TASK ITEM
Your answer should be every line below that includes the word "plane".

[Version comparison data]
......
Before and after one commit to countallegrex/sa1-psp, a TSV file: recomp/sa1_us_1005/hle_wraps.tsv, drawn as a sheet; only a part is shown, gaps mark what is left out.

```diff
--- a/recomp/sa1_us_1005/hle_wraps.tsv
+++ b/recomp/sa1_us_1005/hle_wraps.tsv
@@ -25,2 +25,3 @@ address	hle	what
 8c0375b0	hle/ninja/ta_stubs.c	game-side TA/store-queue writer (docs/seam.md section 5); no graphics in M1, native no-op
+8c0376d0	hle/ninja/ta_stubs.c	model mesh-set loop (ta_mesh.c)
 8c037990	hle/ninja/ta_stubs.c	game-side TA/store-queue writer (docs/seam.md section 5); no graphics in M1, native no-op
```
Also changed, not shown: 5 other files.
......
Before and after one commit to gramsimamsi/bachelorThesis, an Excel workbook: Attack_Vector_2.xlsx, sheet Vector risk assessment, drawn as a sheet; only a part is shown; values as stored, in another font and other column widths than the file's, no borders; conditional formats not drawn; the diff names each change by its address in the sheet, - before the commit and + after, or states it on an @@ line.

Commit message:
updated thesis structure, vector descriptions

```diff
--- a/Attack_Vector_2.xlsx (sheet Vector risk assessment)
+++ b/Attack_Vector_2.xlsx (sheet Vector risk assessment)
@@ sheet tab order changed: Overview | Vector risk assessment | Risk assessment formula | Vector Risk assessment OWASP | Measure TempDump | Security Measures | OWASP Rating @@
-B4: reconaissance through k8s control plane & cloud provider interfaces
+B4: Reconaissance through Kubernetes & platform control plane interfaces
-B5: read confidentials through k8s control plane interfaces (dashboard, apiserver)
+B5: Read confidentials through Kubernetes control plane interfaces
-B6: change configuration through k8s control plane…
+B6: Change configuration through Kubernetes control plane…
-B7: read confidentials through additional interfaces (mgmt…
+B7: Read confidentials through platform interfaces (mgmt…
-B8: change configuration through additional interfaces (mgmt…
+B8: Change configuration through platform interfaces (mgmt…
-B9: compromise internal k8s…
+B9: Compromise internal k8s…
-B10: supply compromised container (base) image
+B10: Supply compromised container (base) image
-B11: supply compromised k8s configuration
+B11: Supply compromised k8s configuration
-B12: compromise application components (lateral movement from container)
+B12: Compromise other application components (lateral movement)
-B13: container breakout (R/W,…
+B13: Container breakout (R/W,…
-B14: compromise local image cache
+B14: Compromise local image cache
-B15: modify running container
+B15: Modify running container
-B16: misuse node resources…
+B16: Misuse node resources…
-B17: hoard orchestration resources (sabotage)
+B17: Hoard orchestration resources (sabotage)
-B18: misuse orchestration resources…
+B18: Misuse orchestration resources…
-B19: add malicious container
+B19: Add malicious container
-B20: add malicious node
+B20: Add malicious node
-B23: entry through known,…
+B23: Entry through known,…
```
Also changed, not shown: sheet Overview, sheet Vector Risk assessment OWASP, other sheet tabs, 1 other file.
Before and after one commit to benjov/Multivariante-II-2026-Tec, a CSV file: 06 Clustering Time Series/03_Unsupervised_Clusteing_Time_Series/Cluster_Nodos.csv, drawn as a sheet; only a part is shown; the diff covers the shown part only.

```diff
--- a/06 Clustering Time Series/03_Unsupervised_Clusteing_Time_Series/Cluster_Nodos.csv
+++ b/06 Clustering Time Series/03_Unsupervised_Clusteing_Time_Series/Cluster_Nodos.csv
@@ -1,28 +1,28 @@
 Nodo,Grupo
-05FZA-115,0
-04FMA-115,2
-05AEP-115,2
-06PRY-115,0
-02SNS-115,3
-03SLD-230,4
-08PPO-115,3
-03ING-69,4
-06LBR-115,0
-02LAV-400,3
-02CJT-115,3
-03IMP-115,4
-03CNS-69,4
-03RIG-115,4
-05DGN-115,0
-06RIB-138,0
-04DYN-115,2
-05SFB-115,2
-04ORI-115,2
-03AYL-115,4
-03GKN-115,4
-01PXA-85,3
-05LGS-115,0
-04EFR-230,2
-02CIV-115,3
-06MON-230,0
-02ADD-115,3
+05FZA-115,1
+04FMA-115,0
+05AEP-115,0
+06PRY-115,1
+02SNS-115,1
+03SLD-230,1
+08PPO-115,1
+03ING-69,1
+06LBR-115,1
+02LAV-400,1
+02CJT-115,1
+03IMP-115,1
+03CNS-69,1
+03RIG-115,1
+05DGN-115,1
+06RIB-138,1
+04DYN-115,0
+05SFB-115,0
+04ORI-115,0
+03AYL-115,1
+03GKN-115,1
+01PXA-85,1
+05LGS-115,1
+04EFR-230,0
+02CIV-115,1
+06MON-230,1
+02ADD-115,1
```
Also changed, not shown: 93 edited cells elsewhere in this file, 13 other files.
......
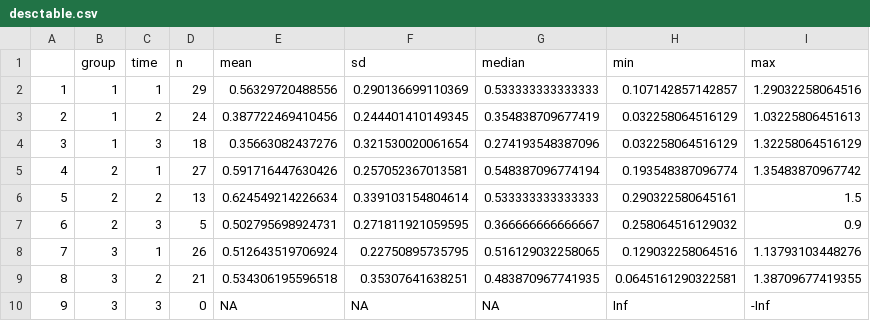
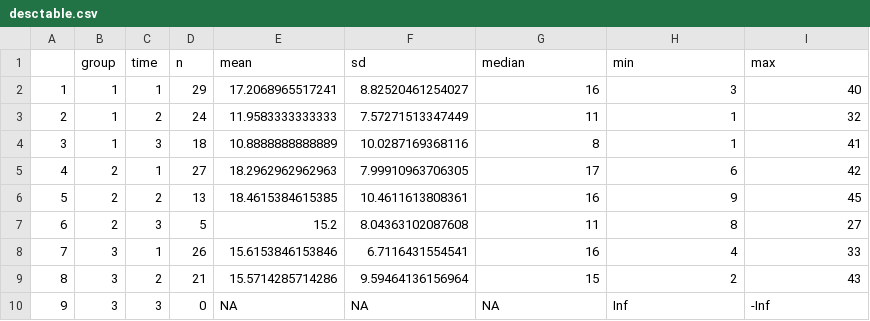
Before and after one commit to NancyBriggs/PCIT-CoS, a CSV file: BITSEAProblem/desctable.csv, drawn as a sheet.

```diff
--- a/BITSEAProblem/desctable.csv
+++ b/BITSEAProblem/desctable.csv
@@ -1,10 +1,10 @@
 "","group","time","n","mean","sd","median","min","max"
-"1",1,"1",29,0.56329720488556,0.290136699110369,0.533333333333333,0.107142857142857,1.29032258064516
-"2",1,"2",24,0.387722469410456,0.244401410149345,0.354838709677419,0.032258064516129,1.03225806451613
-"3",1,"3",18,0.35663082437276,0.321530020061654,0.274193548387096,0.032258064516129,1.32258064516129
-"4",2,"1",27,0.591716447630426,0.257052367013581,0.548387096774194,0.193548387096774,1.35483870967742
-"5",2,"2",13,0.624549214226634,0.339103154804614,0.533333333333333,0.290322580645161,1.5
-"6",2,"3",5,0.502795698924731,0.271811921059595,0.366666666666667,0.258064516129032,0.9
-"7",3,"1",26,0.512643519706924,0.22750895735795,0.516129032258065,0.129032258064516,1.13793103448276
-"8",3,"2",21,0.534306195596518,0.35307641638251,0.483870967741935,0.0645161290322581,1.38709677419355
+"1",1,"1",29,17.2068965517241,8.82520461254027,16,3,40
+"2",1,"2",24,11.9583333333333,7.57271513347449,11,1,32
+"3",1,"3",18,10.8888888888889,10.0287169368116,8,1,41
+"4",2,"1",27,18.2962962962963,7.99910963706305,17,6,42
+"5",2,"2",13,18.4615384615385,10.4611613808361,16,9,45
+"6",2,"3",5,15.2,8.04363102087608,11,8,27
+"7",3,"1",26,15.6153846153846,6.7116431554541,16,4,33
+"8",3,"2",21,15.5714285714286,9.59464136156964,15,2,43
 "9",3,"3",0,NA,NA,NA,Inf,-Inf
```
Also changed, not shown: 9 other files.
......
THE COMPLETED TASK
-B4: reconaissance through k8s control plane & cloud provider interfaces
+B4: Reconaissance through Kubernetes & platform control plane interfaces
-B5: read confidentials through k8s control plane interfaces (dashboard, apiserver)
+B5: Read confidentials through Kubernetes control plane interfaces
-B6: change configuration through k8s control plane…
+B6: Change configuration through Kubernetes control plane…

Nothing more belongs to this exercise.